An album that put Katatonia on the map as brilliant innovators and visionaries hardly needs introduction. Jonas Renkse (drums, clean vocals) and Anders Nyström (guitars) both felt that they needed to take Katatonia’s sound beyond ordinary, by their standards, and launch their careers with one truly classic album. For the rest of us, 1993’s “Dance of December Soul” has already achieved top marks and was pretty much hailed as a masterpiece doom record by everyone. Nystrom who was only seventeen at the time definitely helped create some of the most brilliant, improvised and spontaneous doom riffs going around.
Brave Murder Day is a shorter than normal album and seems to be revolving around main groove riffs, hence was quicker to come up with (mere two weeks in the studio), but even so the band managed to capture the essence of melancholy state as the music introduces those trademark depressive yet brilliantly unique licks and mid paced riffing the band is now known for… and it works! This of course would not be any bit satisfactory without Mikael Akerfeldt of Opeth guest appearing on vocals (growl) making this one of his tremendously more powerful vocal performances to date as is evident on all but one track. This means that Renkse did indeed sing (clean vocals) on track ‘Day’ by himself and although the song has an eerie feel to it (after 2 minutes onwards) it fails to impress as it is too mellow and wimpy sounding to hold any longevity of remembrance as far as this reviewer is concerned. ‘Dance of December Souls’ vocal magic was nowhere near felt nor seen.
Track ‘12’ has more of typical death metal riffs, killer harmonies and double kicking suggesting ‘what could have been’ had Katatonia pursued this direction with their later releases, unfortunately for most of us that scenario was short lived.

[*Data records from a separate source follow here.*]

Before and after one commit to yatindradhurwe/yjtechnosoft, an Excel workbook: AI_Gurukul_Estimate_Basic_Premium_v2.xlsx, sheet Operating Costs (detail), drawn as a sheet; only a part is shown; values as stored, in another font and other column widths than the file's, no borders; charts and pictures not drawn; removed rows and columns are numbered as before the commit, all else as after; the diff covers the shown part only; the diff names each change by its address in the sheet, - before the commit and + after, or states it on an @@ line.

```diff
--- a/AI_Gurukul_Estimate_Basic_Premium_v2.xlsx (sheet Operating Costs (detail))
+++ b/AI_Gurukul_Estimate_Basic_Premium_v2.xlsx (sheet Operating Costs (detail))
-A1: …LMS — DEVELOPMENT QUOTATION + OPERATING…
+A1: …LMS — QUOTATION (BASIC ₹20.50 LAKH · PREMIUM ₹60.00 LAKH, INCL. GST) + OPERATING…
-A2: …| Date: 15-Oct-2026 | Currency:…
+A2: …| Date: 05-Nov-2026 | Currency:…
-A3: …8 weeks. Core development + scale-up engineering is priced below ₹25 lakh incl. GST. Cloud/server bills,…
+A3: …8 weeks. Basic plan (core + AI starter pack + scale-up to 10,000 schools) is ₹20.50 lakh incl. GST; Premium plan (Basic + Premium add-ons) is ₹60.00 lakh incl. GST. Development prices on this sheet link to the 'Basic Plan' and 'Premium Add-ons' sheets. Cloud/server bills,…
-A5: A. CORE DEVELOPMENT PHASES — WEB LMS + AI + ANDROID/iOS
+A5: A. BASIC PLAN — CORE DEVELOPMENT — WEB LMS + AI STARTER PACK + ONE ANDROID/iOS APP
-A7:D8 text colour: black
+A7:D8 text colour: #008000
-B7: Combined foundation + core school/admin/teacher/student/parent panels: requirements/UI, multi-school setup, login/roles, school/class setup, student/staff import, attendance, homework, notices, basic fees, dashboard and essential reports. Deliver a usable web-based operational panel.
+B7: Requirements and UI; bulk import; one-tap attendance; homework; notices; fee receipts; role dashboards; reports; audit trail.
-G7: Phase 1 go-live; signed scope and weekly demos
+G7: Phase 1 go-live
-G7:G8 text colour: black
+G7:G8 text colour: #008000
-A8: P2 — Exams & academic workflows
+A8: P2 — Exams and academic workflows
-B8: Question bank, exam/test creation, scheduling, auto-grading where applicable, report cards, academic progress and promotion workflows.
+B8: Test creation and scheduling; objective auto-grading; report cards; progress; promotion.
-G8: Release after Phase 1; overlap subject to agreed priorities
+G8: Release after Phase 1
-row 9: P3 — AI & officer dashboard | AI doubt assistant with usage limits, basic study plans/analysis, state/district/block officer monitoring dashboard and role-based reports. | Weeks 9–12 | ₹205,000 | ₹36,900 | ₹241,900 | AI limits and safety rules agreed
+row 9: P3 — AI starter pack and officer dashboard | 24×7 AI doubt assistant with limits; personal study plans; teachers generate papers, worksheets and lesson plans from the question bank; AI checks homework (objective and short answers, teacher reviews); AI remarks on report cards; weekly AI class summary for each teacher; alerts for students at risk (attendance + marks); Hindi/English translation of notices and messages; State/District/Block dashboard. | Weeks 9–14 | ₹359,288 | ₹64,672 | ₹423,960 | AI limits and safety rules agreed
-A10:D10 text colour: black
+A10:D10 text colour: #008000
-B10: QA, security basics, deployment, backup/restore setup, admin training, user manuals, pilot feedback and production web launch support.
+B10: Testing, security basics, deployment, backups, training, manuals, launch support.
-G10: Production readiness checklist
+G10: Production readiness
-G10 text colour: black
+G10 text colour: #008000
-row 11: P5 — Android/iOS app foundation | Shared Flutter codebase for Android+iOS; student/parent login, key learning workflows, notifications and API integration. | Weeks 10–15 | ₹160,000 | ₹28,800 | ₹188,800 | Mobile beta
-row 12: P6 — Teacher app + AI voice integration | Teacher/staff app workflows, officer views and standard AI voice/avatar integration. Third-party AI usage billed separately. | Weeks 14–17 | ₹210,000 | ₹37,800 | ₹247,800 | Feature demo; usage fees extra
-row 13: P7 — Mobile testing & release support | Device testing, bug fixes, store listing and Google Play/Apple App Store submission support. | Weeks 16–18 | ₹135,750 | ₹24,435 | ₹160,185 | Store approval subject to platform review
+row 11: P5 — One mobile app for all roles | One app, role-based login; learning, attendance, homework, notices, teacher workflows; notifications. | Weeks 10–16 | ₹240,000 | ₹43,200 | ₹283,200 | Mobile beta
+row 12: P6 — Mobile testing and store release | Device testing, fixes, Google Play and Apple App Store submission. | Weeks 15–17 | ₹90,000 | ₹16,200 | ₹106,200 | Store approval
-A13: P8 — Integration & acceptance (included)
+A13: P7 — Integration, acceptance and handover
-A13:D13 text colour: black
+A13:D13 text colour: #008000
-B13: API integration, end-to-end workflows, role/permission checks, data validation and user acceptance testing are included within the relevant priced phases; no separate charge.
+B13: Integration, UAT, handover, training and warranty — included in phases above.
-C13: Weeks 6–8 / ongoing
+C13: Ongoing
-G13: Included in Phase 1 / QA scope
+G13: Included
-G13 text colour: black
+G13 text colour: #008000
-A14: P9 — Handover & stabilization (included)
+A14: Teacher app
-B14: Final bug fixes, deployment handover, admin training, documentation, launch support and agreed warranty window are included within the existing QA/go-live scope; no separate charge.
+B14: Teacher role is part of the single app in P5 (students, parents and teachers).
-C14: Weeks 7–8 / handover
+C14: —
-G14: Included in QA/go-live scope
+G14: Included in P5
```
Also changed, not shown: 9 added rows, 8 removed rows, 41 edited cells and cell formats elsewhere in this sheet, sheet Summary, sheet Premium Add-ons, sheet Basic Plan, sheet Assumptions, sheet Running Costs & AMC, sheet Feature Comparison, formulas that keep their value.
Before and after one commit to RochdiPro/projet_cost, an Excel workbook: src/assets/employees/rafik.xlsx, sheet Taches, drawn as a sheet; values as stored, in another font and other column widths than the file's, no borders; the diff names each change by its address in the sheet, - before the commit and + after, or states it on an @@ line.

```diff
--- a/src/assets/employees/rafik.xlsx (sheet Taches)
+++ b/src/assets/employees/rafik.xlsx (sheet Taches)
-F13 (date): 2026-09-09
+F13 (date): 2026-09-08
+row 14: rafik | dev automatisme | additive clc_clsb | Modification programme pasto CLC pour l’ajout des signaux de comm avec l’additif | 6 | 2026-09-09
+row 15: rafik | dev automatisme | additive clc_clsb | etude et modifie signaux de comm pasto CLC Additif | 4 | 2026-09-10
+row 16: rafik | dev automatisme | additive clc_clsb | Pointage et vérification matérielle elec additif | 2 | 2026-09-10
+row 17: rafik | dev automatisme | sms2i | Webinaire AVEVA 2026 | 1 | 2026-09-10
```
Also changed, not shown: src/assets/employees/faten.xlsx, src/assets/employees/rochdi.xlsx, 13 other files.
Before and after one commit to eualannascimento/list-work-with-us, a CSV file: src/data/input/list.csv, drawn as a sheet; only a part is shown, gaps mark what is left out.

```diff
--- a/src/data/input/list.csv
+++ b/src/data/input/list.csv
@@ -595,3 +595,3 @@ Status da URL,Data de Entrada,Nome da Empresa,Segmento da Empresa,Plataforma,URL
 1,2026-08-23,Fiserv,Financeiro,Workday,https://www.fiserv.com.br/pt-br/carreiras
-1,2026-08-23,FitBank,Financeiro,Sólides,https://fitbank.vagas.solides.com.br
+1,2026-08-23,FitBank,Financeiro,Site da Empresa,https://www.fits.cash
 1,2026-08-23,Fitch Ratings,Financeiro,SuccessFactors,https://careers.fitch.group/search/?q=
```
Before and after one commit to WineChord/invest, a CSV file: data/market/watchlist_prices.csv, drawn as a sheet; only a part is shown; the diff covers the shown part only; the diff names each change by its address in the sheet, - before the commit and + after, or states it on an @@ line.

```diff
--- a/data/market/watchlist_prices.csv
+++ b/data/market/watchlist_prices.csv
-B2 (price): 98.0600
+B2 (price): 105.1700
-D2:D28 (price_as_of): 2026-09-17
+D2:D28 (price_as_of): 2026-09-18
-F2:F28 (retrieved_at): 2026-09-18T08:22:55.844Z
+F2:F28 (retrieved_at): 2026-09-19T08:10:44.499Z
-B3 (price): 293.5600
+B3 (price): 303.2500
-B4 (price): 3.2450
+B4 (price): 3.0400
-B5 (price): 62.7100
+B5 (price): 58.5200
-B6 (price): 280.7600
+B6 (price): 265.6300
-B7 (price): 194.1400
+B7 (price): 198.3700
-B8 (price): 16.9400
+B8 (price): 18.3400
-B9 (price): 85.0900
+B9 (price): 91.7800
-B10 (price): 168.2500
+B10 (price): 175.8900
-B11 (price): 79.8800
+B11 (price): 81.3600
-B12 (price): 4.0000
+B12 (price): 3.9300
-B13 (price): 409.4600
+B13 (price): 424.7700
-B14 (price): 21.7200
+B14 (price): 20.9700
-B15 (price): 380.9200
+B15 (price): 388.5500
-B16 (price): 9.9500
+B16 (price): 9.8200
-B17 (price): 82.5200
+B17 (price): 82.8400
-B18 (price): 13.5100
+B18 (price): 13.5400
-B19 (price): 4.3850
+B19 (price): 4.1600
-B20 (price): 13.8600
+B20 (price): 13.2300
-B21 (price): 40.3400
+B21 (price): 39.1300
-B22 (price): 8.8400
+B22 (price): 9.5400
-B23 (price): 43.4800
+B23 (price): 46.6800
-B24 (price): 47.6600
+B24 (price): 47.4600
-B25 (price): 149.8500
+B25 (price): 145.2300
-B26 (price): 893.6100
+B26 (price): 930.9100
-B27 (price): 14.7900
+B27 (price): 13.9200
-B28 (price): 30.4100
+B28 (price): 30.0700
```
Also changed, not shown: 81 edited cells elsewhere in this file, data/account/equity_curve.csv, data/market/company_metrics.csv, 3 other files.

This track has some clever guitar work, acoustic and otherwise, almost taunting vocal expressions and above all well thought out lyrical content:
“Black theatre of love
Violet dances cast their blood
The moon gave me flowers
For funerals to come”
Interestingly enough, the song ‘Endtime’ utilizes samples, featuring a short dialogue clip from the Stanley Kubrick film ‘The Shining’ during the latter half of the song's lengthy atmospheric intro. Here Renkse helps Akerfeldt with vocal duties as Nyström and Norrman deliver some haunting melodies, throughout the album no less.
The 2006 remastered version of this album comes with three bonus tracks normally found on 1997’s Sounds of Decay EP and one slight difference... you can actually understand Mikael’s singing on these bonus tracks (second and final guest appearance), something that wasn’t the case with Brave Murder Day songs. The sound production is also by far more superior to the original 1996 release (which was never mastered), and it comes with liner notes which give lengthy insight during album pre-production time. I would strongly urge any doom metal fan (even if you follow the goth scene), as would an Opeth fan, to get your hands on the remastered version if you haven’t already done so.
Personally I was more than impressed with Mikael’s performance and the fact that the album was engineered by Dan Swano (Marduk, Dark Funeral, Dissection), so that’s an added appreciation.